Sure enough, within hours Lynn, Bill, and Richard Gibson, another steward, were on it and had at least made it possible to more easily pass with care. Since Monday was a City holiday, it took another day or two to get it fully removed, but now it no longer presents a hazard. All told, at least six different individuals or groups were involved, working in concert, to get this resolved, and only half were actual trail stewards.
This experience is not rare, but it served to remind me how we stewards serve within a much larger community of those who care about the trails and the land that they pass through. It takes a team, and that team is much larger than I think any of us can fully grasp. Thank you all, for your love and support. It’s appreciated.
The Overlook Trail Stewards are happy to have the challenge of maintaining the wonderful resource that so many of us love. But every now and then it’s nice to know such work is appreciated. So it was with delight that we recently came upon this very nice (and accurate!) Letter to the Editor in the Sonoma Index-Tribune:

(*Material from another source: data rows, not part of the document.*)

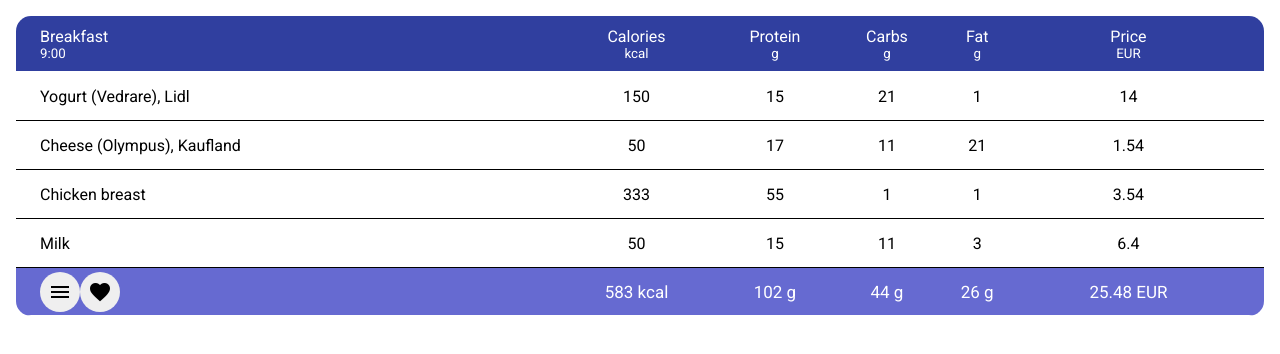
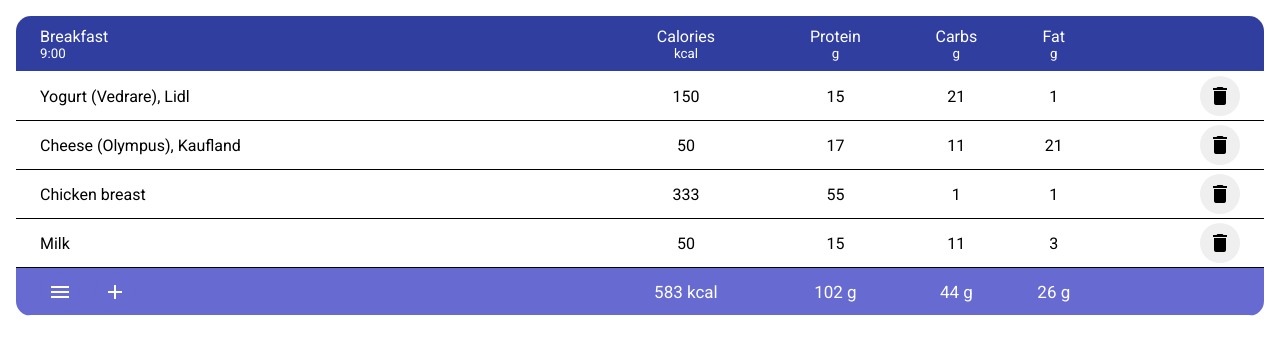
Before and after one commit to vanshianec/nutrition-assistant-fe, an Angular app: page / in a window 1280 px wide. Shown: the top 354 px of the page. Built offline with nearby package versions, Linux system fonts and the light colour scheme.

Commit message:
[NA-4] Add delete icon to remove foods from the meal food table

```diff
--- a/src/app/core/meal/content/food-table/food-table.component.html
+++ b/src/app/core/meal/content/food-table/food-table.component.html
@@ -1,34 +1,46 @@
 <table mat-table
        [dataSource]="dataSource" multiTemplateDataRows
        class="mat-elevation-z8">
-  <ng-container matColumnDef="{{column.name}}" *ngFor="let column of columnData; first as isFirst;">
-    <td mat-cell *matCellDef="let element"> {{element[column.name]}} </td>
-    <ng-container *ngIf="isFirst">
+
+  <ng-container matColumnDef="{{column.name}}" *ngFor="let column of columnData; let first = first; let last = last">
+    <ng-container *ngIf="first">
       <th mat-header-cell class="header-cell-content" *matHeaderCellDef>
         <span>Breakfast</span>
         <small>9:00</small>
       </th>
+      <td mat-cell *matCellDef="let element">{{element[column.name]}}</td>
       <td mat-footer-cell *matFooterCellDef>
-        <button mat-icon-button color="primary" aria-label="Example icon button with a heart icon">
+        <button mat-icon-button class="icon-overlay">
           <mat-icon>menu</mat-icon>
         </button>
-        <button mat-icon-button color="primary" aria-label="Example icon button with a heart icon">
-          <mat-icon>favorite</mat-icon>
+        <button mat-icon-button class="icon-overlay">
+          <mat-icon>add</mat-icon>
         </button>
       </td>
     </ng-container>
-    <ng-container *ngIf="!isFirst">
+
+    <ng-container *ngIf="!first && !last">
       <th mat-header-cell *matHeaderCellDef>
         <div class="header-cell-content">
           <span>{{column.name | titlecase}}</span>
           <small>{{column?.displayUnit}}</small>
         </div>
       </th>
+      <td mat-cell *matCellDef="let element">{{element[column.name]}}</td>
       <td mat-footer-cell *matFooterCellDef>{{getTotalAmount(column.name) | number}} {{column?.displayUnit}}</td>
+    </ng-container>
+
+    <ng-container *ngIf="last">
+      <th mat-header-cell *matHeaderCellDef></th>
+      <td mat-cell *matCellDef>
+        <button mat-icon-button class="delete-icon">
+          <mat-icon>delete</mat-icon>
+        </button>
+      </td>
+      <td mat-footer-cell *matFooterCellDef></td>
     </ng-container>
   </ng-container>
 
-  <!-- Expanded Content Column - The detail row is made up of this one column that spans across all columns -->
   <ng-container matColumnDef="expandedDetail">
     <td mat-cell *matCellDef="let element" [attr.colspan]="columnData.length">
       <div class="element-detail"
--- a/src/app/core/meal/content/food-table/food-table.component.scss
+++ b/src/app/core/meal/content/food-table/food-table.component.scss
@@ -17,6 +17,10 @@ tr.detail-row {
   text-align: center;
 }
 
+.mat-header-cell:last-child, td.mat-footer-cell:last-child, .mat-cell:last-child {
+  text-align: right;
+}
+
 .header-cell-content span, small {
   font-weight: normal;
   display: block;
@@ -24,6 +28,10 @@ tr.detail-row {
 
 .mat-header-row {
   background-color: $primary;
+}
+
+td .mat-icon-button.icon-overlay{
+  margin-right: 15px;
 }
 
 .mat-header-row th {
--- a/src/styles/colors.scss
+++ b/src/styles/colors.scss
@@ -5,4 +5,4 @@ $secondary: #ff4081;
 $secondary-light: #ff79b0;
 $secondary-dark: #c60055;
 
-$error: #B00020;
+$warn: #B00020;
--- a/src/styles/main.scss
+++ b/src/styles/main.scss
@@ -1 +1,2 @@
 @import './colors';
+@import './ui-components/icons';
--- /dev/null
+++ b/src/styles/ui-components/icons.scss
@@ -0,0 +1,8 @@
+.icon-overlay {
+  color: white;
+  background-color: $primary-light;
+}
+
+.delete-icon:hover {
+  color: red;
+}
```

Overlook not to be overlooked
EDITOR: My wife and I are part-time Sonoma residents, but one of the resources we have enjoyed since arriving a few years ago is the wonderful Sonoma Overlook Trail just on the northern edge of town.
We especially like the combination of shade and sun, forests and grasses, while making the gentle climb to the top. It’s not even a mile from Mountain Cemetery to the peak and less than a 400-feet elevation gain, but the reward is a stunning view of Sonoma and the surrounding countryside you can’t get anywhere else so close to town. Last week we could see the Salesforce Tower and the Bank of America building looming over downtown San Francisco.
Our only minor complaints were that the trail was very rocky and steep in some areas, and suffered erosion both from downpours and from hikers straying off the paths.
A set of stairs to assist hikers and improve drainage.
Imagine our delight returning to Sonoma this autumn to find a renovated trail complete with drain dips and water bars, graded and stabilized paths, and a series of beautiful stone steps making the trail even more accessible and inviting. We prefer going up through the cemetery at the top of Second Street East, but you can drive to a number of accessible starting points and park for free everywhere.
We want to thank the Sonoma Overlook Stewards led by Joanna Kemper, Sonoma’s Public Works Department, the Sonoma Ecology Center, and those 12 hardy young people from the American Conservation Experience – how they moved those huge stone steps up the hill will forever remain a mystery. We are grateful to all of you for making a wonderful resource even better.
Thanks, Richard, for taking the time to write such a nice letter. You’re welcome!